Don't get me wrong, I enjoy a writer's ability to make the ordinary interesting and meaningful, but something felt off, like Franzen was laying it on too thick that his childhood was awkward and his family dysfunctional. "The Corrections" is one of my favorite books--and I think I'll stick to Franzen's fiction, as I suspect his nonfiction more clearly reveals the unpleasant side of his personality. While sometimes that sort of transparency can aid an author--who must walk a thin line between lovable and hateable--in his case it only hurt.(less)
Unfortunately, despite its revered placement in the niche group of stoner-stream-of-consciousness lit, I did not like Fear and Loathing at all. The na...moreUnfortunately, despite its revered placement in the niche group of stoner-stream-of-consciousness lit, I did not like Fear and Loathing at all. The narrative is even less apparent than in On The Road, and the characters are flat out unlikable as well as being unintelligible. I didn't make it past page thirty. The only good thing I can say about it is that I like the inclusion of illustrations, even if they were ugly. (less)
I was somewhat let down by the lack of emotional payoff after the climax and felt that the characters,...moreExcellently written and compulsively readable.
I was somewhat let down by the lack of emotional payoff after the climax and felt that the characters, however well-drawn, lacked the substance needed for me to feel a strong connection--thus when unfortunate things happened to them, I felt only a degree of detached interest. Even so, Chabon delights my mind with his scintillating sentences and vocabulary and utter immersion into the world of the protagonist. (less)

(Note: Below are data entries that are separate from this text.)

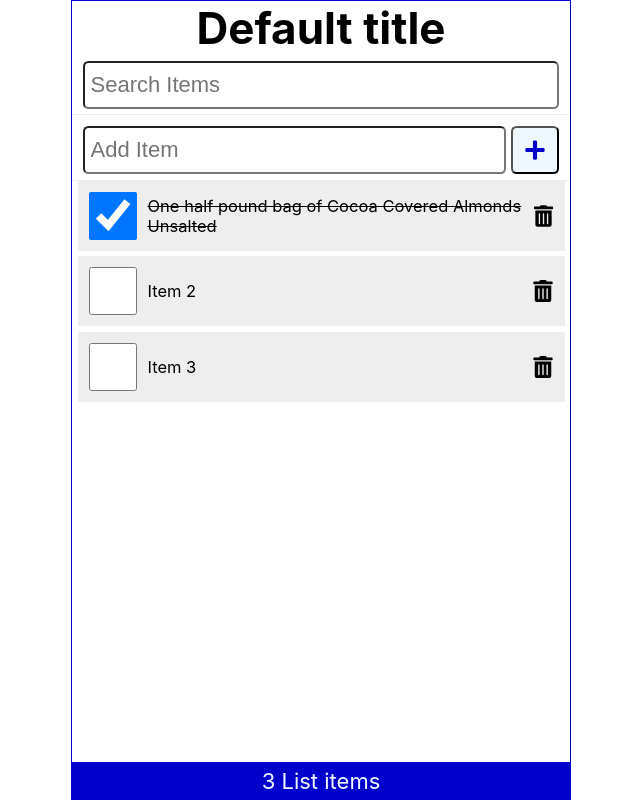
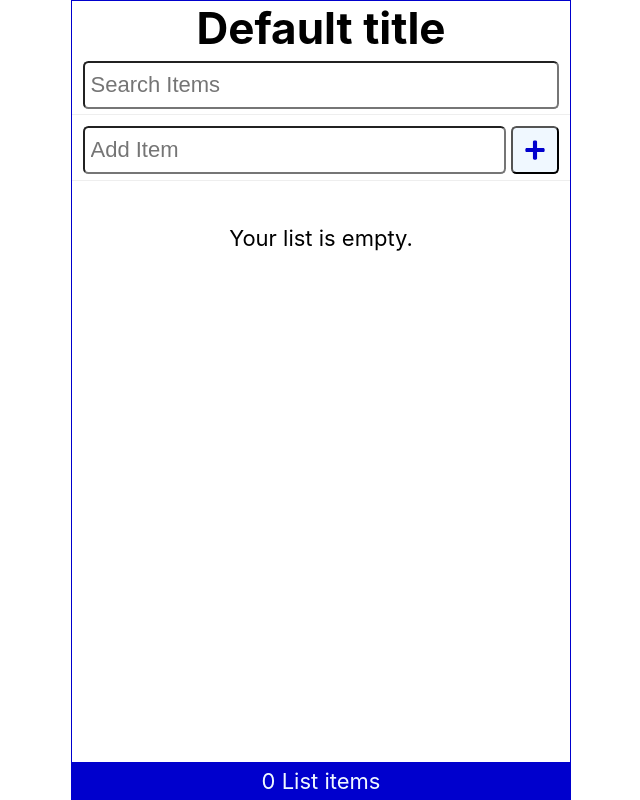
Before and after one commit to manasvi-tech/react-project, a React (Create React App) app: page / in a window 1280 px wide. Shown: the whole page, without its empty margins (319-959 px from the left). Built offline with nearby package versions, Linux system fonts and the light colour scheme; the HTML template or start-up script is replaced by a standard one.

Commit message:
JSON server API, local Storage

```diff
--- /dev/null
+++ b/data/db.json
@@ -0,0 +1,19 @@
+{
+    "items": [
+        {
+            "id": 1,
+            "checked": false,
+            "item": "Almonds, Unsalted, in the blue bag"
+        },
+        {
+            "id": 2,
+            "checked": false,
+            "item": "Pizza"
+        },
+        {
+            "id": 3,
+            "checked": false,
+            "item": "Bread"
+        }
+    ]
+}
--- a/src/App.js
+++ b/src/App.js
@@ -7,34 +7,18 @@ import AddItem from './AddItem';
 import SearchItem from './SearchItem';
 function App() {
 
-{/* <p>index is where html is hosted and it imports app so app is basically the anchor for
-  all the components you want to insert. press "alt+shift+r" to open the emmet bar and type
-  rafce and delete the import statement
-</p> */}
-  const [items, setItems] = useState([
-    {
-        id: 1,
-        checked: true,
-        item: "One half pound bag of Cocoa Covered Almonds Unsalted"
-    },
-    {
-        id: 2,
-        checked: false,
-        item: "Item 2"
-    },
-    {
-        id: 3,
-        checked: false,
-        item: "Item 3"
-    }
-  ] || []);
+  const API_URL='http://localhost:3500/items'
+
+const [items, setItems] = useState(
+  JSON.parse(localStorage.getItem('shoppinglist')) ?? []
+); //"??" uses the value next to it when the value before it becomes null otherwise gets items from the local storage
+
   const[newItem,setNewItem] = useState('')
 
   const[search,setSearch] = useState('') //empty Strings
 
   useEffect(()=>{
-    localStorage.setItem('shoppinglist', JSON.stringify(items));  //use effect runs at every render if there is no render,
-    //but here as it has a dependency i.e. an array. it will run when there is a change in the array its asynchronous
+    localStorage.setItem('shoppinglist', JSON.stringify(items));
   },[items])
 
 
@@ -46,8 +30,7 @@ function App() {
   }
 
   const handleCheck = (id) => {
-    const listItems = items.map((item) => item.id === id ? { ...item, checked: !item.checked } : item); /* map through the items array and if you find
-    the id corresponding to the one clicked make the check mark as marked */
+    const listItems = items.map((item) => item.id === id ? { ...item, checked: !item.checked } : item);
     setItems(listItems);  //set the listItems.
   }
 
@@ -77,7 +60,7 @@ function App() {
         handleSubmit={handleSubmit}
         />
       <Content items={items.filter(item => ((item.item).toLowerCase()).includes(
-        search.toLowerCase()))} //used for search feature if there is change it will be re-rendered and the items that match the searchbox will only be visible
+        search.toLowerCase()))}
       handleCheck={handleCheck}
       handleDelete={handleDelete}/>
       <Footer length={items.length}/>
@@ -89,6 +72,3 @@ function App() {
 
 
 export default App;
- {/* inside return() everything is jsx. Its the combination of javascript and xml.
-  jsx allows us to put javascript expressions in the code thats what makes it so powerful.
-*/}
```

Rise has to be one of the best, most moving and complex books I have ever read. I have only just finished it, so the emotions are still running high--...moreRise has to be one of the best, most moving and complex books I have ever read. I have only just finished it, so the emotions are still running high--hence my succinct review. Everyone should read this, regardless of what genre they affiliate themselves with...this is the type of book that defies convention and expectation. Simmons deserves all the stars!(less)